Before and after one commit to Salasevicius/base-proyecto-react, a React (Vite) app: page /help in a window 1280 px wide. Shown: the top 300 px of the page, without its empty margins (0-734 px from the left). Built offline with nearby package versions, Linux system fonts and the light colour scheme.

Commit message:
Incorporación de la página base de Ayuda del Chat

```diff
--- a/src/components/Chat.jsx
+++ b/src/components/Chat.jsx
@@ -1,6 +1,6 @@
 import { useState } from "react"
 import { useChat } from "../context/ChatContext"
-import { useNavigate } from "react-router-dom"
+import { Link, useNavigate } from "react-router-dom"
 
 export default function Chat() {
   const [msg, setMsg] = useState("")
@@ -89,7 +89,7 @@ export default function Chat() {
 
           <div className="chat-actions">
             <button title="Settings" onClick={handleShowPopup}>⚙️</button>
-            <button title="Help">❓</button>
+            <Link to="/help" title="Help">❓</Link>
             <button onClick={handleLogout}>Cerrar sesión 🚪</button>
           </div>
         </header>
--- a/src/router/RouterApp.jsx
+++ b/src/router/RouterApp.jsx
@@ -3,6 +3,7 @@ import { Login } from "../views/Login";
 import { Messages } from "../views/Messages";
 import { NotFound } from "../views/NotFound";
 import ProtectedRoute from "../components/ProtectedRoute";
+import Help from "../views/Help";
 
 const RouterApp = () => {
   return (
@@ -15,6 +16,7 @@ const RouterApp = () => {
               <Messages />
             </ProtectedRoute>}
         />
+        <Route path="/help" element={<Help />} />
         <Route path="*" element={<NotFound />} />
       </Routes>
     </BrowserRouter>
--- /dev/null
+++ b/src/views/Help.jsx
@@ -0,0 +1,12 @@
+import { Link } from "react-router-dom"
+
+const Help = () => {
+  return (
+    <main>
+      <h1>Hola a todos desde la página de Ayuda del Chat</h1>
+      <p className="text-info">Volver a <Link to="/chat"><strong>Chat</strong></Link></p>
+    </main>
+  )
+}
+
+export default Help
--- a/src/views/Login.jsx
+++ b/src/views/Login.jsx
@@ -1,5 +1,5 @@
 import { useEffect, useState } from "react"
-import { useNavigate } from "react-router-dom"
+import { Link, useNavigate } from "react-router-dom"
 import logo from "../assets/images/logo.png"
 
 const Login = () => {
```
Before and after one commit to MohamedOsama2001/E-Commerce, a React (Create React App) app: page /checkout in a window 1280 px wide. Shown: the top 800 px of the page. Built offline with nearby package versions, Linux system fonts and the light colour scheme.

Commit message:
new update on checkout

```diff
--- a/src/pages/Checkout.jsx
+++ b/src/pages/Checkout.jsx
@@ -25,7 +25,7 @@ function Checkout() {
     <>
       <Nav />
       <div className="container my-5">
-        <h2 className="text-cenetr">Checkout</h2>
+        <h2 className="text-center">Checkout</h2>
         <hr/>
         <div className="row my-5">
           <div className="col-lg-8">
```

-*-*-

== Your goal ==
Could I ask you to return the records exactly and in full?

== Answer below ==
Before and after one commit to Salasevicius/base-proyecto-react, a React (Vite) app: page /help in a window 1280 px wide. Shown: the top 300 px of the page, without its empty margins (0-734 px from the left). Built offline with nearby package versions, Linux system fonts and the light colour scheme.

Commit message:
Incorporación de la página base de Ayuda del Chat

```diff
--- a/src/components/Chat.jsx
+++ b/src/components/Chat.jsx
@@ -1,6 +1,6 @@
 import { useState } from "react"
 import { useChat } from "../context/ChatContext"
-import { useNavigate } from "react-router-dom"
+import { Link, useNavigate } from "react-router-dom"
 
 export default function Chat() {
   const [msg, setMsg] = useState("")
@@ -89,7 +89,7 @@ export default function Chat() {
 
           <div className="chat-actions">
             <button title="Settings" onClick={handleShowPopup}>⚙️</button>
-            <button title="Help">❓</button>
+            <Link to="/help" title="Help">❓</Link>
             <button onClick={handleLogout}>Cerrar sesión 🚪</button>
           </div>
         </header>
--- a/src/router/RouterApp.jsx
+++ b/src/router/RouterApp.jsx
@@ -3,6 +3,7 @@ import { Login } from "../views/Login";
 import { Messages } from "../views/Messages";
 import { NotFound } from "../views/NotFound";
 import ProtectedRoute from "../components/ProtectedRoute";
+import Help from "../views/Help";
 
 const RouterApp = () => {
   return (
@@ -15,6 +16,7 @@ const RouterApp = () => {
               <Messages />
             </ProtectedRoute>}
         />
+        <Route path="/help" element={<Help />} />
         <Route path="*" element={<NotFound />} />
       </Routes>
     </BrowserRouter>
--- /dev/null
+++ b/src/views/Help.jsx
@@ -0,0 +1,12 @@
+import { Link } from "react-router-dom"
+
+const Help = () => {
+  return (
+    <main>
+      <h1>Hola a todos desde la página de Ayuda del Chat</h1>
+      <p className="text-info">Volver a <Link to="/chat"><strong>Chat</strong></Link></p>
+    </main>
+  )
+}
+
+export default Help
--- a/src/views/Login.jsx
+++ b/src/views/Login.jsx
@@ -1,5 +1,5 @@
 import { useEffect, useState } from "react"
-import { useNavigate } from "react-router-dom"
+import { Link, useNavigate } from "react-router-dom"
 import logo from "../assets/images/logo.png"
 
 const Login = () => {
```
Before and after one commit to MohamedOsama2001/E-Commerce, a React (Create React App) app: page /checkout in a window 1280 px wide. Shown: the top 800 px of the page. Built offline with nearby package versions, Linux system fonts and the light colour scheme.

Commit message:
new update on checkout

```diff
--- a/src/pages/Checkout.jsx
+++ b/src/pages/Checkout.jsx
@@ -25,7 +25,7 @@ function Checkout() {
     <>
       <Nav />
       <div className="container my-5">
-        <h2 className="text-cenetr">Checkout</h2>
+        <h2 className="text-center">Checkout</h2>
         <hr/>
         <div className="row my-5">
           <div className="col-lg-8">
```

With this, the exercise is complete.